NASH generally presents as a silent disease with only minor or no symptoms. In the fatty liver, deposits of fat cause liver enlargement and inflammation. In early stages, patients feel well, but may discover upon routine serological testing that liver enzymes are elevated, thus prompting further examination. However, some patients may experience fatigue, weight loss, and weakness. These symptoms are more common in those who have advanced NASH and liver fibrosis. A patient with cirrhosis will likely experience fluid retention, muscle wasting, bleeding from the intestines, and liver failure.
The first therapeutic approach in NASH and liver fibrosis is to eradicate the underlying causes of the chronic inflammation, as far as possible. Obese patients should normalize their excessive food intake, and HBV and HCV infected patients should be treated with antivirals. Although partial reversal of liver fibrosis is observed in some cases, complete remodeling to cirrhosis can hardly be prevented. There are currently no approved therapies for NASH and liver fibrosis. The only option left in end stage liver disease is liver transplantation, although this is only available for a very limited group of patients.
Adenocarcinomas make up 95 percent of all colorectal cancer cases. In the gastrointestinal tract, adenocarcinomas develop in the cells of the lining inside the colon and/or the rectum. They typically start as a growth of tissue called a polyp. A particular type of polyp, called an adenoma, may develop into cancer. Polyps are often removed during a routine colonoscopy before they may develop into cancer.
In the mesenchymal subtype colon epithelial tumors, the PDGF-ß-receptor is typically over-expressed by stromal cells of mesenchymal origin. Tumor cells may also acquire PDGF-ß-receptor expression following epithelial-to-mesenchymal transition, which occurs during metastasis formation.

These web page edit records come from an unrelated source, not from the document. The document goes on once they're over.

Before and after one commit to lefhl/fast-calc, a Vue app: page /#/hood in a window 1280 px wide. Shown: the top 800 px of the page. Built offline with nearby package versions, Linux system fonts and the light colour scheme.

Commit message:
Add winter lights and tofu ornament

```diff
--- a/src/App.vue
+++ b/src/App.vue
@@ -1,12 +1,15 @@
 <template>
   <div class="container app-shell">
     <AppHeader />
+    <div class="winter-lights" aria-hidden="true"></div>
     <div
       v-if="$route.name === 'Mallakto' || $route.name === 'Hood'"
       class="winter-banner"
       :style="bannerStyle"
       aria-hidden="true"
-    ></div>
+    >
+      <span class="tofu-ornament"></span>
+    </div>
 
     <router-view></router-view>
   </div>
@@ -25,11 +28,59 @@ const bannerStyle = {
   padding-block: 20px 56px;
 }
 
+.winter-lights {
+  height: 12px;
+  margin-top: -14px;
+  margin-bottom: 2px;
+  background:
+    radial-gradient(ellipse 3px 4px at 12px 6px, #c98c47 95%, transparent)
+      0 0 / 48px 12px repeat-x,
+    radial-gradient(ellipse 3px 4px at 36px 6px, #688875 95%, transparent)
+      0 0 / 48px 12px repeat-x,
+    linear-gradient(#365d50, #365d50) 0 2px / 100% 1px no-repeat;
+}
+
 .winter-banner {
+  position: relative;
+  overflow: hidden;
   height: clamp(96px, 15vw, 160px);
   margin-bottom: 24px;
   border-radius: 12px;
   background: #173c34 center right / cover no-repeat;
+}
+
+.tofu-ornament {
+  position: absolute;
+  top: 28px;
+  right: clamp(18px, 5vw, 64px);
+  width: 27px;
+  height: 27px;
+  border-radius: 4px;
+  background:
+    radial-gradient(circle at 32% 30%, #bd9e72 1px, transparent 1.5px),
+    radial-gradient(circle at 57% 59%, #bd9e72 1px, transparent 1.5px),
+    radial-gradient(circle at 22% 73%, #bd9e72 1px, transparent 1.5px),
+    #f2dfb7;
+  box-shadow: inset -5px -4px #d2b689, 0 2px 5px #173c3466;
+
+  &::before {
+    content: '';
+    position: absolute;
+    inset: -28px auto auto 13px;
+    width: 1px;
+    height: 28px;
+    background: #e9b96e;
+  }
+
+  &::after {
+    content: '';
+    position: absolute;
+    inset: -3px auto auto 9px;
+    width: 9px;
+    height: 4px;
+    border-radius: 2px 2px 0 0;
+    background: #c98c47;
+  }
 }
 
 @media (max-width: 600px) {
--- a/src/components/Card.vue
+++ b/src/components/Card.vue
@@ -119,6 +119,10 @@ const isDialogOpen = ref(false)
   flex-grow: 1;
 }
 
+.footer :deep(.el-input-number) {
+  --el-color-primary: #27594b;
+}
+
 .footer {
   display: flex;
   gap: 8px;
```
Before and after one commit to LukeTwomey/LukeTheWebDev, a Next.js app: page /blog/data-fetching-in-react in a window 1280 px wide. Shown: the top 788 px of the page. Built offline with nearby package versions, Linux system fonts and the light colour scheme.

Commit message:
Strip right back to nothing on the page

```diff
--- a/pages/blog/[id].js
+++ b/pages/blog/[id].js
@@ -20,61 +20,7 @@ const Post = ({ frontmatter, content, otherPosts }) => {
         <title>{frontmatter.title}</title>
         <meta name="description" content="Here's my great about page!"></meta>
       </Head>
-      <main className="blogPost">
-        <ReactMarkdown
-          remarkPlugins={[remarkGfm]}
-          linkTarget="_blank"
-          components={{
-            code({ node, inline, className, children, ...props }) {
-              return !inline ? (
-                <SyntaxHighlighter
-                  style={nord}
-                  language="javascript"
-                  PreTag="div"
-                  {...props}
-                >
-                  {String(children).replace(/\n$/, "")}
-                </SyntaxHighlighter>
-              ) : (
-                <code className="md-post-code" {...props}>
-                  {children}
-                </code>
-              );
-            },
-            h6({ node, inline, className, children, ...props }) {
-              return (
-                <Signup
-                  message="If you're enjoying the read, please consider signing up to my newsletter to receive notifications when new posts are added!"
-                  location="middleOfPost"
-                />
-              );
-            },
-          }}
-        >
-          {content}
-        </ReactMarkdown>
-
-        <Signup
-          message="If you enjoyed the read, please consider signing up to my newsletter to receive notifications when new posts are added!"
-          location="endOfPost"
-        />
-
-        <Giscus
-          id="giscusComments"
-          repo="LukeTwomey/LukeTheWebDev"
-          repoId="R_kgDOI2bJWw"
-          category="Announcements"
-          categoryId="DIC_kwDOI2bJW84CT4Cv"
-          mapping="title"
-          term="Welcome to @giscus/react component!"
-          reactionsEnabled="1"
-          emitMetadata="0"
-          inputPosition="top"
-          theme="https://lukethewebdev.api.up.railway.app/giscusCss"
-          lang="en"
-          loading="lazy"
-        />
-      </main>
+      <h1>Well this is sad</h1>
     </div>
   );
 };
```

PDGF-ß-receptor expression in primary colon cancer is correlated with short disease-free and overall survival and the receptor likely contributes to the aggressive phenotype of colorectal tumors.